When YWN broke the sad news of the recovery of the missing body of Naftoli Smolyansky ZL, we had reported that a Segula was performed on a boat on the lake, which subsequently led to the finding of the body. Many rumors have been spread, some claiming that no Segula was ever done, while others are disregarding the entire story.
The following is THE story - as told by a person who wishes to remain anonymous, and who was intensely involved in every aspect of the search & rescue mission, and knows all the details and facts first-hand.
On Monday morning at approximately 5:30AM, a group of Rabbonim (both Ashkenazim and Persian) departed the command post on a boat. Once out on the Lake, they put a flat bread which was baked specifically for this Segula on the water with a candle on it. As soon as the bread stopped moving, they threw a stone wrapped with some writing on it into the exact spot that the bread stopped. When the flat bread stayed in place for a little bit, Lake Piru Ranger Kurt White placed a buoy on that spot and contacted Captain Giles of the Ventura County Sheriffs Department Dive Team. Captain Giles and a volunteer diver arrived approximately 11:00AM to dive on that spot. In the meantime the Ashkenaz Rabbonim left the area, while the Persian Rabbonim Davened Shacharis.

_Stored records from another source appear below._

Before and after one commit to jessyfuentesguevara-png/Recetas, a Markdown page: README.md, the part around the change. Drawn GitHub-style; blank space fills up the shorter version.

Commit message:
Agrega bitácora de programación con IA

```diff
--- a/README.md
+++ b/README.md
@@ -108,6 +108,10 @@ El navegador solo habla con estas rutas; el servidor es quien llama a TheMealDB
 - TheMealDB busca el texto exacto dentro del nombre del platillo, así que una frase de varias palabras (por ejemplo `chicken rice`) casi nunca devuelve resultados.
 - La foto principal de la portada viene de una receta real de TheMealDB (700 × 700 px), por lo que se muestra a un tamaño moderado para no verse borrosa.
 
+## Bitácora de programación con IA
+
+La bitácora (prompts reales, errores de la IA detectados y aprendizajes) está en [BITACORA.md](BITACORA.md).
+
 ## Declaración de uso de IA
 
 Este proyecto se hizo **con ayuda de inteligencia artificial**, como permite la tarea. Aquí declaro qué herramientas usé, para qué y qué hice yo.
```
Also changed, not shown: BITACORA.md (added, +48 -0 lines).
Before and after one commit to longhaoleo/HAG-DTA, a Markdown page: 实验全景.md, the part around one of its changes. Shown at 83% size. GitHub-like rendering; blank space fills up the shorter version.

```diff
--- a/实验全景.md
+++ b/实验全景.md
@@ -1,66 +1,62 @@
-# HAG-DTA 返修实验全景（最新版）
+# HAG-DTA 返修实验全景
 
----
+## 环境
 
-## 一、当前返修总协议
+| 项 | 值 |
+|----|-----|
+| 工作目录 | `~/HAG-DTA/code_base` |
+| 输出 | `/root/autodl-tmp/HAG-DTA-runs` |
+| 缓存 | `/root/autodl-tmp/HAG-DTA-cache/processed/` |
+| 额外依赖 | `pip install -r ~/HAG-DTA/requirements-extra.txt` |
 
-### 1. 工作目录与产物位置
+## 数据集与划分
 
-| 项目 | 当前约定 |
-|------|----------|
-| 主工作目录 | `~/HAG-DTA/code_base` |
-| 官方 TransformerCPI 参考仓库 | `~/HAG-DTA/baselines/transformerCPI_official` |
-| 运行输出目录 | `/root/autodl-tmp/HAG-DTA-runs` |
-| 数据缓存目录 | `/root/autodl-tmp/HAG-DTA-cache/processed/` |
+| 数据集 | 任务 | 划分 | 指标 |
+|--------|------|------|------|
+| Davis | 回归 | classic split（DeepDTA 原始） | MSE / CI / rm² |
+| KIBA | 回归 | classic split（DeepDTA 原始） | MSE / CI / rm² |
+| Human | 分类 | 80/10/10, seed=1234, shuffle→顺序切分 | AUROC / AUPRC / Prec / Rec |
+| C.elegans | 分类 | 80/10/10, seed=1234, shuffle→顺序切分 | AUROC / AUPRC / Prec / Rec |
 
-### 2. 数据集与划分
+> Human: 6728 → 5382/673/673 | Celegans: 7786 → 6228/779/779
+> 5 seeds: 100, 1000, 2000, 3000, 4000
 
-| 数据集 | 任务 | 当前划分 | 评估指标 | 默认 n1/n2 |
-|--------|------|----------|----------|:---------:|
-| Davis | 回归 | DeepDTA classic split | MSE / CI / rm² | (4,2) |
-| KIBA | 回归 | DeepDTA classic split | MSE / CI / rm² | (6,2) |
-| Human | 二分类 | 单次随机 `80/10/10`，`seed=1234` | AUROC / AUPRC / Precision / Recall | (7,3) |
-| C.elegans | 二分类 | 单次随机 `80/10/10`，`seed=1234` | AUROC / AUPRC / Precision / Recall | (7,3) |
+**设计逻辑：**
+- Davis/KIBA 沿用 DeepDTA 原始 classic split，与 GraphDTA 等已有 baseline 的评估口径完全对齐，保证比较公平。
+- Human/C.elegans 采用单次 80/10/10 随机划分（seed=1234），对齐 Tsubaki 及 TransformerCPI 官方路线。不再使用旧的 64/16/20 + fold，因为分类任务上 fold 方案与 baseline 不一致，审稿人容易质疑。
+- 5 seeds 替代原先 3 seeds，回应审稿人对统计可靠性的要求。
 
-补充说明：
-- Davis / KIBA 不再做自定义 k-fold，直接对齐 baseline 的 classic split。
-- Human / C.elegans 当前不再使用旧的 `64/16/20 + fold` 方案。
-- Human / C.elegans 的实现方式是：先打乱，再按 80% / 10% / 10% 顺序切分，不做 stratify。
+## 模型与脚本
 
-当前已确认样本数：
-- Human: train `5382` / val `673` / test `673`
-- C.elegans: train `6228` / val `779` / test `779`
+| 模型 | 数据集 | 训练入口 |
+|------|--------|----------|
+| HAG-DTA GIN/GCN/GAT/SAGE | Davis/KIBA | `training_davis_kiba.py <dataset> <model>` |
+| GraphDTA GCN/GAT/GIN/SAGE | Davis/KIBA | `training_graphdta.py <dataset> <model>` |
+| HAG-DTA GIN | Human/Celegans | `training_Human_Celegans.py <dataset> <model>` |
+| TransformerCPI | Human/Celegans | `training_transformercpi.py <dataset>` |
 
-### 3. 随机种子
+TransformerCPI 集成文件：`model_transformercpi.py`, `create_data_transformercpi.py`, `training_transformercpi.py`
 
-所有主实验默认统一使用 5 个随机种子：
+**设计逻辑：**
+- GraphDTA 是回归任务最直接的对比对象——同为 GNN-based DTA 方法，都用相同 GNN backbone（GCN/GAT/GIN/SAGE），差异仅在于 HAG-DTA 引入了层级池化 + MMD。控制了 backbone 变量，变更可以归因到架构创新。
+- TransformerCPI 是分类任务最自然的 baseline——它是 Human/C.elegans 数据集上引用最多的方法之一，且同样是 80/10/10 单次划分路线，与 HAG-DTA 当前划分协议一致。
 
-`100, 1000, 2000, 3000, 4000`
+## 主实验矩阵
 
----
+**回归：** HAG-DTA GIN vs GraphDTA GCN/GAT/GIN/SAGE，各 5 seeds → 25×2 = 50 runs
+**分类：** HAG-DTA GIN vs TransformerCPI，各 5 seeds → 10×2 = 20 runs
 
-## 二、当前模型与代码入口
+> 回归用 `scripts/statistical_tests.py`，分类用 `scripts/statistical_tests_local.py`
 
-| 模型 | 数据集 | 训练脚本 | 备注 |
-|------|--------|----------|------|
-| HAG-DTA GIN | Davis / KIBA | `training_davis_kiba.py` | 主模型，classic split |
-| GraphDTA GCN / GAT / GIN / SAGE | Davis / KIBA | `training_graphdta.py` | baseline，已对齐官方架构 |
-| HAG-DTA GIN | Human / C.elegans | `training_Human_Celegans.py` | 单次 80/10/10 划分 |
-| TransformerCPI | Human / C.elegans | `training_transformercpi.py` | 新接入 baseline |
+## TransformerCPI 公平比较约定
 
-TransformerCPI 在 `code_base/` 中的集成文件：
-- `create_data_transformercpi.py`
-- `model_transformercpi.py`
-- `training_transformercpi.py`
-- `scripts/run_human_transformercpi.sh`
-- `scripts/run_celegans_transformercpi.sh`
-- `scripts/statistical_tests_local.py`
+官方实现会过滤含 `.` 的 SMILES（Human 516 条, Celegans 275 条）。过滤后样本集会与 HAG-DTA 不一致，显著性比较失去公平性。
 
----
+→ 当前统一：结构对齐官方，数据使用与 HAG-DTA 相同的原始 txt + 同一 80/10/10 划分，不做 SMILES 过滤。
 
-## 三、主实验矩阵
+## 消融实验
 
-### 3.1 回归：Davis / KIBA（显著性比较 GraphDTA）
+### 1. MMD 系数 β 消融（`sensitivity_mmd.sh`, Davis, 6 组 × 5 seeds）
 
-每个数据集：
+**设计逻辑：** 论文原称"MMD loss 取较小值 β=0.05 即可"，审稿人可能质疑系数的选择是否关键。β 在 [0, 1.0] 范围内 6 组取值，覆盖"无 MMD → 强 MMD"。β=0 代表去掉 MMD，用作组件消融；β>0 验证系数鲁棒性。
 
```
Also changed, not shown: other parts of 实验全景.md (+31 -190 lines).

At approximately 11:30AM, as Captain Giles and his dive partner were about to take the first dive of the day, the body surfaced approximately 150 yards SOUTH of the area that the buoy was placed. Captain Giles and the US Coast Guard Auxiliary spotted it at the same time. They immediately contacted the Hatzolah Command Post, and had one of the Hatzolah Coordinators come to the Ranger Station.
Rabbi Goldenberg of Yeshiva Toras Emes, who is the liaison with the Coroners Office was immediately contacted. He gave Hatzolah specific instructions on how to treat the Niftar. The Hatzolah Coordinator then proceeded to the Sheriffs Dock area along with a family member and Ranger Clayton Straham to await transport onto the lake and identify the body.
At precisely the same time, the Hatzolah Command Post issued directives to all searchers on the lake to head back in and await further instructions. At the request of Rabbi Gradon, no one was told anything until after the body was identified. At approximately 1:00PM a positive identification was made, and the Hatzolah Coordinator radioed the Command Post that the Rabbonim can let the Almono know.
The person who spoke to YWN added: The search mission has been a tremendous job that was done by a most incredible community. There is no one person that deserves recognition. We as a community are just happy that the family can now start the healing process, as well as the rest of us.
How sad, and I’m very glad they found his body. A friend of my family died in a boating accident in the Atlantic Ocean a few years ago, and it was four months before they found his remains.
I wish people who can’t swim would wear life jackets in boats. It’s dreadfully, even unethically, foolish not to.
I do believe in miracles, but practical reasons for certain results should always be examined first.
About three years ago in the mountain rivers up here a father dove in to save his daughter who apparently was under some kind of waterfall and couldn’t surface. They both drowned. And someone who knew the family said that they thought lifejackets were ‘dorky’.
A big lake or reservoir is a fiendishly difficult place to find a body. In northern climes the lakes deep water can be cold enough so that no decomposition occurs -- a body sinks and never rises. Lakes behind dams have old forests under them and a body can be trapped, many lakes have sinkholes (underground flows) that if a body disappears into them -- it's gone forever.
I am thankful they were at least able to recover the body.
What a beautiful answer to prayer.Sorry about the loss of your friend,(((Hugs))) Fatima